On the night of Friday 18th November, 1887, during a fierce winter storm, after the traders had gone to their beds and local people had been forced inside because of heavy snowfall, a light was seen on the first floor of Cutter and Savage’s shop.
Two members of the Smithfield League, Andrew Andrews, a local Farrier, and Charles Punt, an apprentice cobbler, went to the shop to investigate.
They would be the first two men to die in an evening that claimed more than 23 lives and many houses and business premises. Members of the Smithfield League were targeted, as were old associates of Cutter and Savage who had not opposed the league. Fires were laid in several buildings which quickly spread, despite the poor weather.
Sidney Pert, one of the leaders of the League, was found decapitated on Cock Street. The last sighting of William Cutter and Josiah Savage was of them in their shop, which also burnt to the ground that evening.
It was believed that they were inside when the shop went up, however, due to the large amounts of animal fats in the building, the heat being so intense that the flames were only brought under control towards mid-morning the next day.
Their remains were never discovered, although the heat of the fire was thought to have been powerful enough to destroy any evidence.

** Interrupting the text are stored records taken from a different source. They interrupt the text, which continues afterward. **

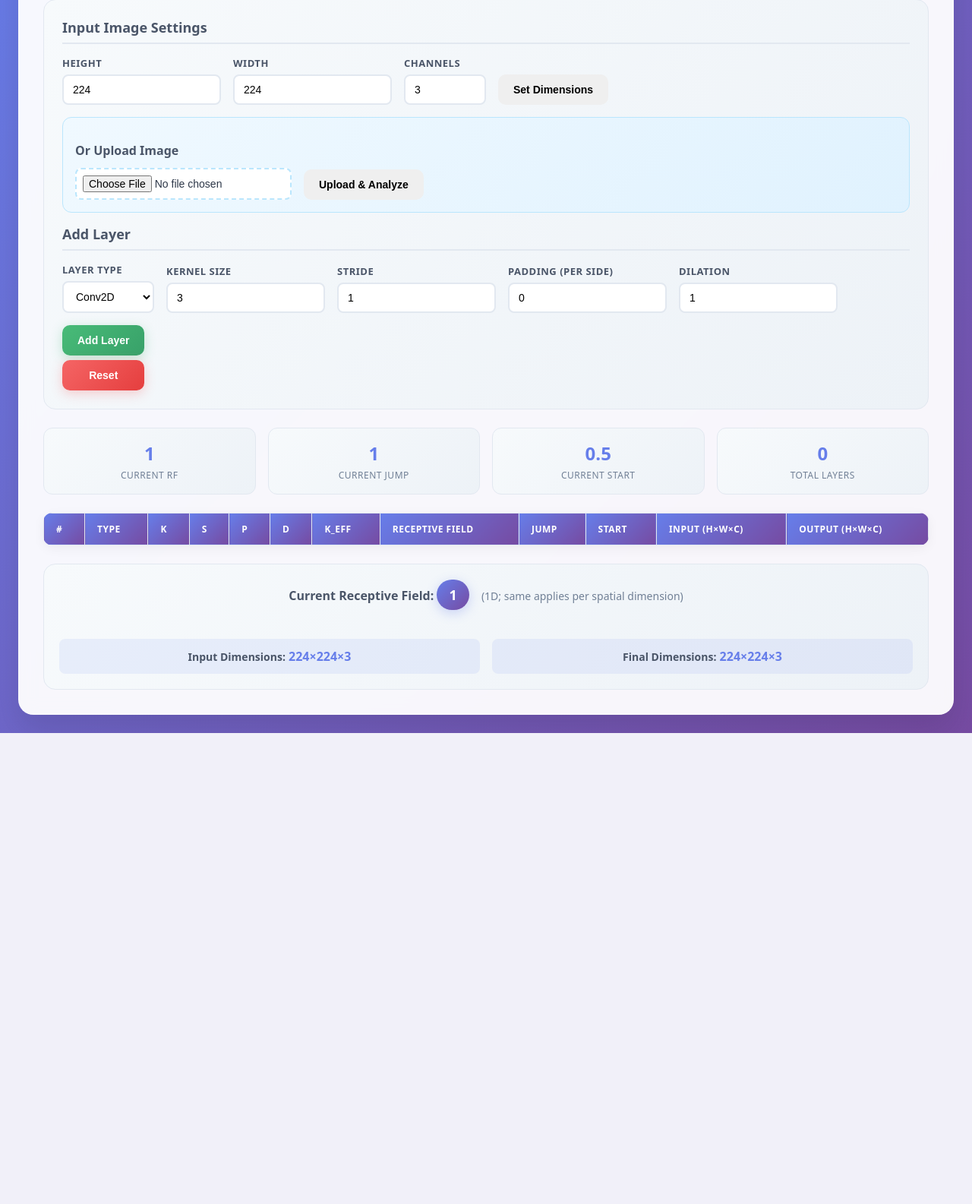
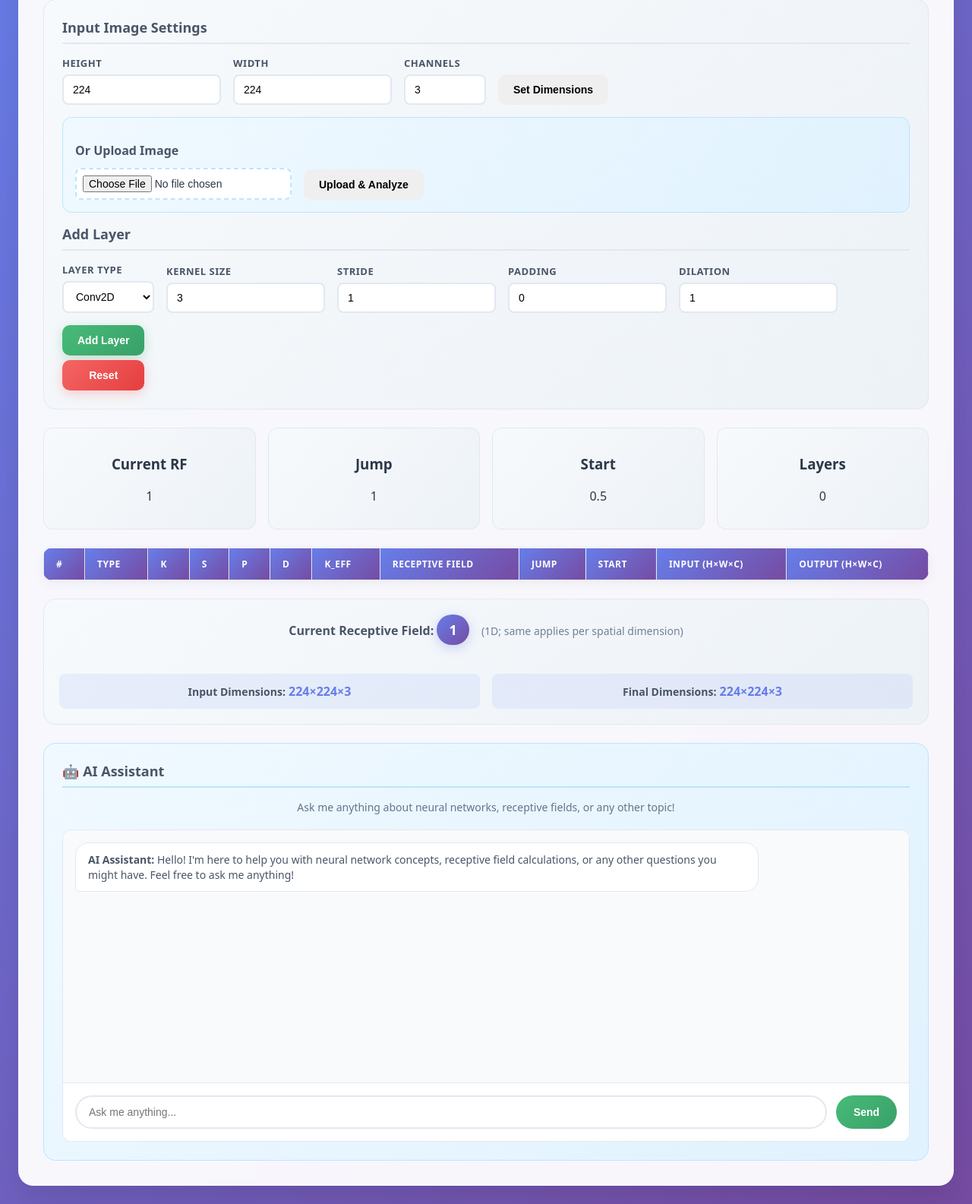
Before and after one commit to gzagarwal/EAG4, a Flask app: page / in a window 1280 px wide. Shown: the part 185-1770 px from the top of the page at 76% size. Before the commit the page ends 1150 px from the top, so only its background shows below. Run offline with Flask 3, Linux system fonts and the light colour scheme; lists and menus that the app fills with data are empty.

Commit message:
EAG Session 2

```diff
--- a/app.py
+++ b/app.py
@@ -5,6 +5,8 @@ import os
 from werkzeug.utils import secure_filename
 import cv2
 import numpy as np
+import google.generativeai as genai
+# from config import GEMINI_API_KEY  # Import from config file
 
 
 class Layer:
@@ -197,6 +199,122 @@ class ReceptiveFieldCalculator:
         return self.compute_current_state()["layers"]
 
 
+class GeminiChatbot:
+    """Gemini AI chatbot for answering questions"""
+
+    def __init__(self, api_key: str = None):
+        self.api_key = "AIzaSyDeBDiXgPfSO0BtI9U1zlu9-FJc_GqJOTY"
+
+        if self.api_key:
+            try:
+                print(f"Configuring Gemini with API key: {self.api_key[:10]}...")
+                genai.configure(api_key=self.api_key)
+
+                # Debug: List available models
+                try:
+                    print("Attempting to list available models...")
+                    models = genai.list_models()
+                    print("Available models:")
+                    for model in models:
+                        print(f"  - {model.name}")
+                except Exception as e:
+                    print(f"Could not list models: {e}")
+                    print(f"Error type: {type(e)}")
+                    print(f"Error details: {str(e)}")
+
+                # Try the simplest models first - these usually have better free tier quotas
+                try:
+                    print("Trying gemini-1.0-pro (simplest model)...")
+                    self.model = genai.GenerativeModel("gemini-2.0-flash")
+                    print("Successfully initialized gemini-1.0-pro")
+                except Exception as e:
+                    print(f"Failed to initialize gemini-1.0-pro: {e}")
+                    try:
+                        print("Trying gemini-pro (fallback)...")
+                        self.model = genai.GenerativeModel("gemini-pro")
+                        print("Successfully initialized gemini-pro")
+                    except Exception as e:
+                        print(f"Failed to initialize gemini-pro: {e}")
+                        try:
+                            print("Trying gemini-1.5-pro (last resort)...")
+                            self.model = genai.GenerativeModel("gemini-1.5-pro")
+                            print("Successfully initialized gemini-1.5-pro")
+                        except Exception as e:
+                            print(f"Failed to initialize gemini-1.5-pro: {e}")
+                            self.model = None
+
+            except Exception as e:
+                print(f"Error initializing Gemini: {e}")
+                self.model = None
+        else:
+            self.model = None
+
+    def chat(self, message: str) -> Dict[str, Any]:
+        """Send a message to Gemini and get response"""
+        if not self.model:
+            return {
+                "error": "Gemini API key not configured or model initialization failed. Please check your API key and try again.",
+                "success": False,
+            }
+
+        try:
+            # Simplified context for the simplest model
+            context = """
+            You are a helpful AI assistant. You can answer questions about:
+            - Neural networks and CNNs
+            - Receptive field calculations
+            - General AI/ML concepts
+            - Any other questions users might have
+
+            Keep responses clear and concise.
+            """
+
+            full_prompt = f"{context}\n\nUser question: {message}"
+
+            # Simple generate_content call without complex safety settings
+            response = self.model.generate_content(full_prompt)
+
+            return {"response": response.text, "success": True}
+
+        except Exception as e:
+            error_msg = str(e)
+            print(f"Gemini API error: {error_msg}")
+
+            # Handle quota errors more gracefully
+            if "quota" in error_msg.lower() or "429" in error_msg:
+                return {
+                    "error": "Free tier quota reached. Please wait 1-2 minutes and try again. The free tier allows 15 requests per day.",
+                    "success": False,
+                }
+            elif "404" in error_msg and "models" in error_msg:
+                return {
+                    "error": "Model not found. Please check your API key.",
+                    "success": False,
+                }
+            elif "403" in error_msg:
+                return {
+                    "error": "Access denied. Please check your API key permissions.",
+                    "success": False,
+                }
+            else:
+                return {
+                    "error": f"API error: {error_msg}",
+                    "success": False,
+                }
+
+    def test_api_key(self) -> Dict[str, Any]:
+        """Test if the API key is working"""
+        if not self.model:
+            return {"error": "Model not initialized", "success": False}
+
+        try:
+            # Very simple test prompt
+            response = self.model.generate_content("Say 'Hello'")
+            return {"response": response.text, "success": True}
+        except Exception as e:
+            return {"error": str(e), "success": False}
+
+
 class FlaskApp:
     """Main Flask application class"""
 
@@ -205,6 +323,10 @@ class FlaskApp:
         self.app.config["MAX_CONTENT_LENGTH"] = 16 * 1024 * 1024  # 16MB max file size
         self.app.config["UPLOAD_FOLDER"] = "uploads"
         self.calculator = ReceptiveFieldCalculator()
+
+        # Option 3: Pass API key when creating the chatbot
+        self.chatbot = GeminiChatbot()  # Will use the key from config
+
         self.setup_routes()
 
         # Create uploads directory if it doesn't exist
@@ -321,6 +443,31 @@ class FlaskApp:
             """Get current calculator state"""
             return jsonify(self.calculator.compute_current_state())
 
+        @self.app.route("/api/chat", methods=["POST"])
+        def chat():
+            """Chat with Gemini AI"""
+            try:
+                data = request.get_json()
+                message = data.get("message", "").strip()
+
+                if not message:
+                    return jsonify({"error": "Message cannot be empty"}), 400
+
+                response = self.chatbot.chat(message)
+                return jsonify(response)
+
+            except Exception as e:
+                return jsonify({"error": str(e)}), 400
+
+        @self.app.route("/api/test_gemini", methods=["GET"])
+        def test_gemini():
+            """Test Gemini API connection"""
+            try:
+                result = self.chatbot.test_api_key()
+                return jsonify(result)
+            except Exception as e:
+                return jsonify({"error": str(e)}), 400
+
     def run(self, host="0.0.0.0", port=5000, debug=True):
         """Run the Flask application"""
         self.app.run(host=host, port=port, debug=debug)
--- a/pyproject.toml
+++ b/pyproject.toml
@@ -8,5 +8,7 @@ dependencies = [
     "flask>=3.0.0",
     "opencv-python>=4.8.0",
     "numpy>=1.24.0",
-    "werkzeug>=3.0.0"
+    "werkzeug>=3.0.0",
+    "google-generativeai>=0.3.0",
+    "python-dotenv>=1.0.0"
 ]
--- a/static/css/style.css
+++ b/static/css/style.css
@@ -272,3 +272,156 @@ tr:hover {
   font-weight: 600;
   font-size: 16px;
 }
+
+.chat-section {
+  background: linear-gradient(135deg, #f0f9ff, #e0f2fe);
+  padding: 24px;
+  border-radius: 16px;
+  border: 1px solid #bae6fd;
+  margin-top: 24px;
+}
+
+.chat-section h3 {
+  margin: 0 0 16px 0;
+  font-size: 18px;
+  color: #4a5568;
+  border-bottom: 2px solid #bae6fd;
+  padding-bottom: 8px;
+}
+
+.chat-subtitle {
+  color: #64748b;
+  margin-bottom: 20px;
+  font-size: 14px;
+  text-align: center;
+}
+
+.chat-container {
+  background: white;
+  border-radius: 12px;
+  border: 1px solid #e2e8f0;
+  overflow: hidden;
+}
+
+.chat-messages {
+  height: 300px;
+  overflow-y: auto;
+  padding: 16px;
+  background: #f8fafc;
+}
+
+.message {
+  margin-bottom: 16px;
+  display: flex;
+  flex-direction: column;
+}
+
+.user-message {
+  align-items: flex-end;
+}
+
+.bot-message {
+  align-items: flex-start;
+}
+
+.message-content {
+  max-width: 80%;
+  padding: 12px 16px;
+  border-radius: 18px;
+  font-size: 14px;
+  line-height: 1.4;
+}
+
+.user-message .message-content {
+  background: linear-gradient(135deg, #667eea, #764ba2);
+  color: white;
+  border-bottom-right-radius: 6px;
+}
+
+.bot-message .message-content {
+  background: white;
+  color: #4a5568;
+  border: 1px solid #e2e8f0;
+  border-bottom-left-radius: 6px;
+}
+
+.chat-input-container {
+  display: flex;
+  padding: 16px;
+  gap: 12px;
+  background: white;
+  border-top: 1px solid #e2e8f0;
+}
+
+.chat-input-container input {
+  flex: 1;
+  padding: 12px 16px;
+  border: 2px solid #e2e8f0;
+  border-radius: 25px;
+  font-size: 14px;
+  transition: all 0.2s ease;
+}
+
+.chat-input-container input:focus {
+  outline: none;
+  border-color: #667eea;
+  box-shadow: 0 0 0 3px rgba(102, 126, 234, 0.1);
+}
+
+.chat-input-container button {
+  padding: 12px 20px;
+  background: linear-gradient(135deg, #48bb78, #38a169);
+  color: white;
+  border: none;
+  border-radius: 25px;
+  font-weight: 600;
+  cursor: pointer;
+  transition: all 0.2s ease;
+  min-width: 80px;
+}
+
+.chat-input-container button:hover {
+  transform: translateY(-1px);
+  box-shadow: 0 4px 15px rgba(72, 187, 120, 0.3);
+}
+
+.chat-input-container button:disabled {
+  opacity: 0.6;
+  cursor: not-allowed;
+  transform: none;
+}
+
+/* Loading animation for bot messages */
+.typing-indicator {
+  display: flex;
+  gap: 4px;
+  padding: 12px 16px;
+  background: white;
+  border: 1px solid #e2e8f0;
+  border-radius: 18px;
+  border-bottom-left-radius: 6px;
+  max-width: 80px;
+}
+
+.typing-dot {
+  width: 8px;
+  height: 8px;
+  border-radius: 50%;
+  background: #cbd5e0;
+  animation: typing 1.4s infinite ease-in-out;
+}
+
+.typing-dot:nth-child(1) { animation-delay: -0.32s; }
+.typing-dot:nth-child(2) { animation-delay: -0.16s; }
+
+@keyframes typing {
+  0%, 80%, 100% { transform: scale(0); }
+  40% { transform: scale(1); }
+}
+
+/* Error message styling */
+.error-message .message-content {
+  background: linear-gradient(135deg, #fed7d7, #feb2b2) !important;
+  color: #c53030 !important;
+  border-color: #fc8181 !important;
+}
--- a/static/js/app.js
+++ b/static/js/app.js
@@ -78,7 +78,7 @@ async function uploadImage() {
 
 async function addLayer() {
   const type = document.getElementById('layerType').value;
-  const kernel = parseInt(document.getElementById('kernel').value, 10);
+  const kernel = parseInt(document.getElementById('kernelSize').value, 10);
   const stride = parseInt(document.getElementById('stride').value, 10);
   const padding = parseInt(document.getElementById('padding').value, 10);
   const dilation = parseInt(document.getElementById('dilation').value, 10);
@@ -175,12 +175,123 @@ function updateDisplay(data) {
   `).join('');
 }
 
+// Chat functionality
+let isTyping = false;
+
+async function sendChatMessage() {
+  const input = document.getElementById('chatInput');
+  const sendBtn = document.getElementById('sendChatBtn');
+  const message = input.value.trim();
+
+  if (!message || isTyping) return;
+
+  // Add user message to chat
+  addMessageToChat(message, 'user');
+  input.value = '';
+
+  // Show typing indicator and disable input
+  showTypingIndicator();
+  isTyping = true;
+  sendBtn.disabled = true;
+  sendBtn.textContent = 'Sending...';
+
+  try {
+    const response = await fetch('/api/chat', {
+      method: 'POST',
+      headers: {
+        'Content-Type': 'application/json',
+      },
+      body: JSON.stringify({ message: message })
+    });
+
+    // Remove typing indicator
+    removeTypingIndicator();
+
+    if (response.ok) {
+      const result = await response.json();
+
+      if (result.success) {
+        addMessageToChat(result.response, 'bot');
+      } else {
+        addMessageToChat(result.error, 'bot', true);
+      }
+    } else {
+      const errorResult = await response.json();
+      addMessageToChat(errorResult.error || 'Sorry, I encountered an error. Please try again.', 'bot', true);
+    }
+  } catch (error) {
+    console.error('Chat error:', error);
+    removeTypingIndicator();
+    addMessageToChat('Sorry, I encountered an error. Please try again.', 'bot', true);
+  }
+
+  // Re-enable input
+  isTyping = false;
+  sendBtn.disabled = false;
+  sendBtn.textContent = 'Send';
+}
+
+function addMessageToChat(content, sender, isError = false) {
+  const chatMessages = document.getElementById('chatMessages');
+  const messageDiv = document.createElement('div');
+  messageDiv.className = `message ${sender}-message ${isError ? 'error-message' : ''}`;
+
+  const messageContent = document.createElement('div');
+  messageContent.className = 'message-content';
+
+  if (sender === 'bot') {
+    messageContent.innerHTML = `<strong>AI Assistant:</strong> ${content}`;
+  } else {
+    messageContent.textContent = content;
+  }
+
+  messageDiv.appendChild(messageContent);
+  chatMessages.appendChild(messageDiv);
+
+  // Scroll to bottom
+  chatMessages.scrollTop = chatMessages.scrollHeight;
+}
+
+function showTypingIndicator() {
+  const chatMessages = document.getElementById('chatMessages');
+  const typingDiv = document.createElement('div');
+  typingDiv.className = 'message bot-message';
+  typingDiv.id = 'typingIndicator';
+
+  typingDiv.innerHTML = `
+    <div class="typing-indicator">
+      <div class="typing-dot"></div>
+      <div class="typing-dot"></div>
+      <div class="typing-dot"></div>
+    </div>
+  `;
+
+  chatMessages.appendChild(typingDiv);
+  chatMessages.scrollTop = chatMessages.scrollHeight;
+}
+
+function removeTypingIndicator() {
+  const typingIndicator = document.getElementById('typingIndicator');
+  if (typingIndicator) {
+    typingIndicator.remove();
+  }
+}
+
 // Event listeners
 document.addEventListener('DOMContentLoaded', function() {
   document.getElementById('addBtn').addEventListener('click', addLayer);
   document.getElementById('resetBtn').addEventListener('click', resetLayers);
   document.getElementById('setDimensionsBtn').addEventListener('click', setInputDimensions);
   document.getElementById('uploadBtn').addEventListener('click', uploadImage);
+
+  // Chat event listeners
+  document.getElementById('sendChatBtn').addEventListener('click', sendChatMessage);
+  document.getElementById('chatInput').addEventListener('keypress', function(e) {
+    if (e.key === 'Enter' && !e.shiftKey) {
+      e.preventDefault();
+      sendChatMessage();
+    }
+  });
 
   // Initialize display
   updateDisplay({
--- a/templates/index.html
+++ b/templates/index.html
@@ -62,7 +62,7 @@
             <input id="stride" type="number" value="1" min="1" />
           </div>
           <div class="input-group">
-            <label>Padding (per side)</label>
+            <label>Padding</label>
             <input id="padding" type="number" value="0" min="0" />
           </div>
           <div class="input-group">
@@ -78,20 +78,20 @@
 
       <div class="stats-grid">
         <div class="stat-card">
-          <div class="stat-value" id="currentRf">1</div>
-          <div class="stat-label">Current RF</div>
+          <h3>Current RF</h3>
+          <p id="currentRf">1</p>
         </div>
         <div class="stat-card">
-          <div class="stat-value" id="currentJump">1</div>
-          <div class="stat-label">Current Jump</div>
+          <h3>Jump</h3>
+          <p id="currentJump">1</p>
         </div>
         <div class="stat-card">
-          <div class="stat-value" id="currentStart">0.5</div>
-          <div class="stat-label">Current Start</div>
+          <h3>Start</h3>
+          <p id="currentStart">0.5</p>
         </div>
         <div class="stat-card">
-          <div class="stat-value" id="layerCount">0</div>
-          <div class="stat-label">Total Layers</div>
+          <h3>Layers</h3>
+          <p id="layerCount">0</p>
         </div>
       </div>
 
@@ -130,6 +130,27 @@
           </div>
         </div>
       </div>
+
+      <!-- New Chat Section -->
+      <div class="chat-section">
+        <h3>🤖 AI Assistant</h3>
+        <p class="chat-subtitle">Ask me anything about neural networks, receptive fields, or any other topic!</p>
+
+        <div class="chat-container">
+          <div class="chat-messages" id="chatMessages">
+            <div class="message bot-message">
+              <div class="message-content">
+                <strong>AI Assistant:</strong> Hello! I'm here to help you with neural network concepts, receptive field calculations, or any other questions you might have. Feel free to ask me anything!
+              </div>
+            </div>
+          </div>
+
+          <div class="chat-input-container">
+            <input type="text" id="chatInput" placeholder="Ask me anything..." />
+            <button id="sendChatBtn">Send</button>
+          </div>
+        </div>
+      </div>
     </div>
 
     <script src="{{ url_for('static', filename='js/app.js') }}"></script>
```
Also changed, not shown: README.md, 3 other files.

To this day, the names Cutter & Savage cause long time local residents of the Smithfield area to share stories about the two men, although these days, they are remembered with a certain amount of affection.